Society can appear as a great Ponzi scheme at times. In the days of flat population growth this was still true in the tiers of classes or castes. Today in the unindustrialized nations it is also in age demographics, many more young supporting the dream of their future prosperity in the form of the elderly.
In a society that claims "social mobility," residents must see more desirable positions as attainable, though few may have them, so even fewer may actually make such a shift in their lifetimes. In these conditions we see the motivation for striving for improvement, as there is something to strive for and strive one must against competition.
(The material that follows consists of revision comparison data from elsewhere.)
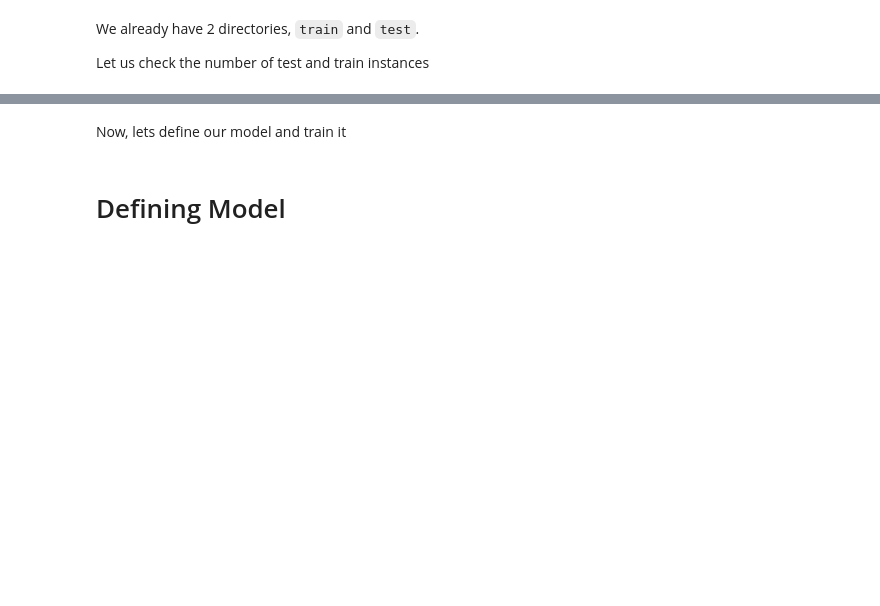
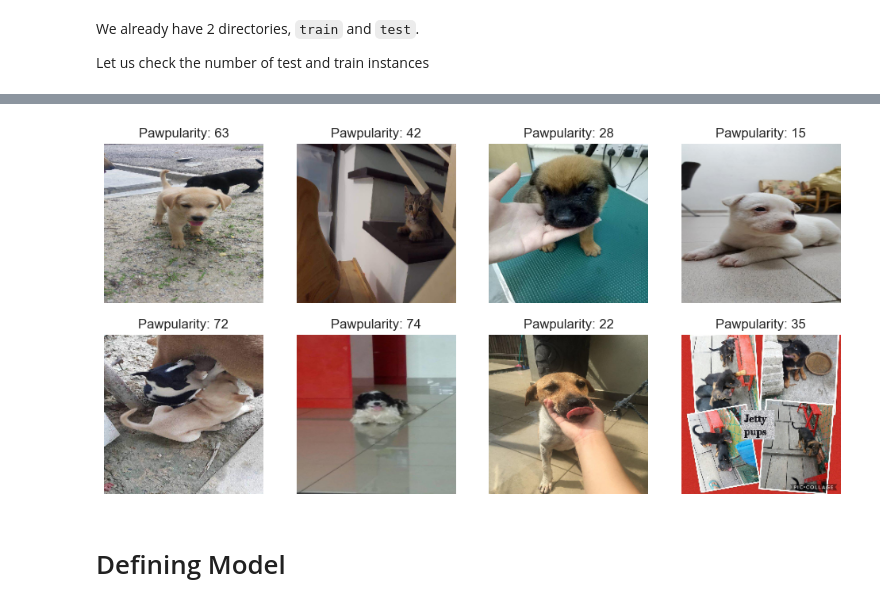
Before and after one commit to tohhongxiang123/CZ4041-Project, a Jupyter notebook: train-model.ipynb, the cells around one changed output, grey strips where cells are left out. Drawn from its saved outputs; the diff is of its cells as text; code cells hidden in the pictures; blank space fills up the shorter version.

```diff
--- a/train-model.ipynb
+++ b/train-model.ipynb
@@ -58,35 +54,42 @@ class PetFinderDataset(Dataset):
             label = self.y[idx]
             return image, label
 
-        return image
+        return image, image_path
 
 class PetFinderDataModule(LightningDataModule):
-    def __init__(self, df_train, df_val):
+    def __init__(self, df_train, df_val, df_test=None, train_dir="data/train", val_dir="data/train", test_dir="data/test"):
         super().__init__()
         self.df_train = df_train
         self.df_val = df_val
+        self.df_test = df_test
+
+        self.train_dir = train_dir
+        self.val_dir = val_dir
+        self.test_dir = test_dir
 
     def train_dataloader(self):
-        return DataLoader(PetFinderDataset(self.df_train, "data/train"), batch_size=8, shuffle=True)
+        return DataLoader(PetFinderDataset(self.df_train, self.train_dir), batch_size=8, shuffle=True)
 
     def val_dataloader(self):
-        return DataLoader(PetFinderDataset(self.df_val, "data/train"), batch_size=8, shuffle=False) # not recommended to shuffle val/test dataloaders
+        return DataLoader(PetFinderDataset(self.df_val, self.val_dir), batch_size=8, shuffle=False) # not recommended to shuffle val/test dataloaders
+
+    def test_dataloader(self):
+        return DataLoader(PetFinderDataset(self.df_test, self.test_dir), batch_size=8, shuffle=False)
 # %%
 df = pd.read_csv("data/train.csv")
-df = df[:50]
 
 dataloader = PetFinderDataModule(df, df).val_dataloader()
 dataiter = iter(dataloader)
 images, labels = next(dataiter)
 
 plt.figure(figsize=(12, 12))
 for it, (image, label) in enumerate(zip(images[:16], labels[:16])):
     plt.subplot(4, 4, it+1)
     plt.imshow(image.permute(1, 2, 0))
     plt.axis('off')
     plt.title(f'Pawpularity: {int(label)}')
+# %% [output]
+[figure, added]
-# %% [markdown]
-Now, lets define our model and train it
 # %%
 IMAGENET_MEAN = [0.485, 0.456, 0.406]  # RGB
 IMAGENET_STD = [0.229, 0.224, 0.225]  # RGB
```
Also changed, not shown: parts of 9 cells of this notebook, 1 other file.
A similar thing could be said regarding the practice of expansionist market economics. More so, as class determinants shift in dynamic societies. If wealth is not the primary factor or tied for first, a class structure may not be a Ponzi scheme at all. The dominant economic scheme is predicated on the fact that the flows of value get mired at the top, forming cow bend lakes. However, if the flow is mired that means the people at the bottom have less to pass back to the top, thus the hunger for new markets. This is what the old colonial system was partially motivated by. The end of it and the bipolar order of the second half of the twentieth century meant the United States was able to experience disproportionate growth, only one other major player was competing for markets. Additionally, the South has been allowed to grow in this "neo-colonialism" and add to the global wealth flow. Now more places have become repositories for wealth and there are more people, such that expectations of material prosperity in the U.S. cannot be maintained.
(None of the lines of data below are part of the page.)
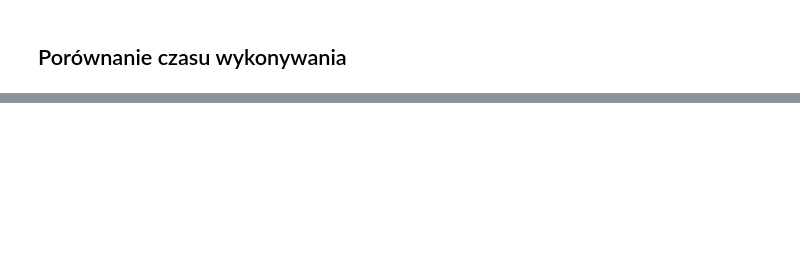
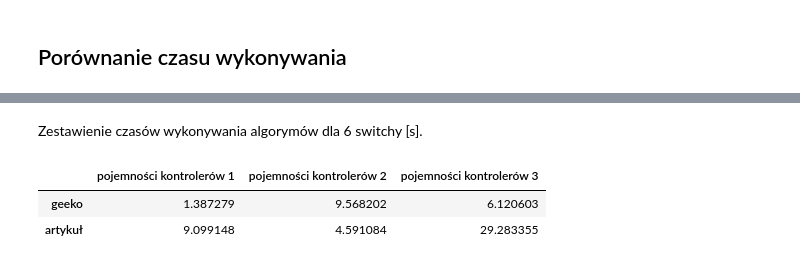
Before and after one commit to eva-m-s/ccpp-algorithm-comparison, a Jupyter notebook: comparison.ipynb, the cells around one changed output, grey strips where cells are left out. Drawn from its saved outputs; the diff is of its cells as text; code cells hidden in the pictures; blank space fills up the shorter version.

```diff
--- a/comparison.ipynb
+++ b/comparison.ipynb
@@ -201,0 +251,8 @@ plt.show()
+# %% [markdown]
+Zestawienie czasów wykonywania algorymów dla 6 switchy [s].
+# %%
+pd.DataFrame([geeko_times[1], article_times[1]], rows, columns)
+# %% [output]
+|  | pojemności kontrolerów 1 | pojemności kontrolerów 2 | pojemności kontrolerów 3 |
+| geeko | 1.387279 | 9.568202 | 6.120603 |
+| artykuł | 9.099148 | 4.591084 | 29.283355 |
```
Also changed, not shown: parts of 34 cells of this notebook, 3 other files.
It is time for us as a society to review or concepts of class and success. How much material comfort do we need to feel fulfilled?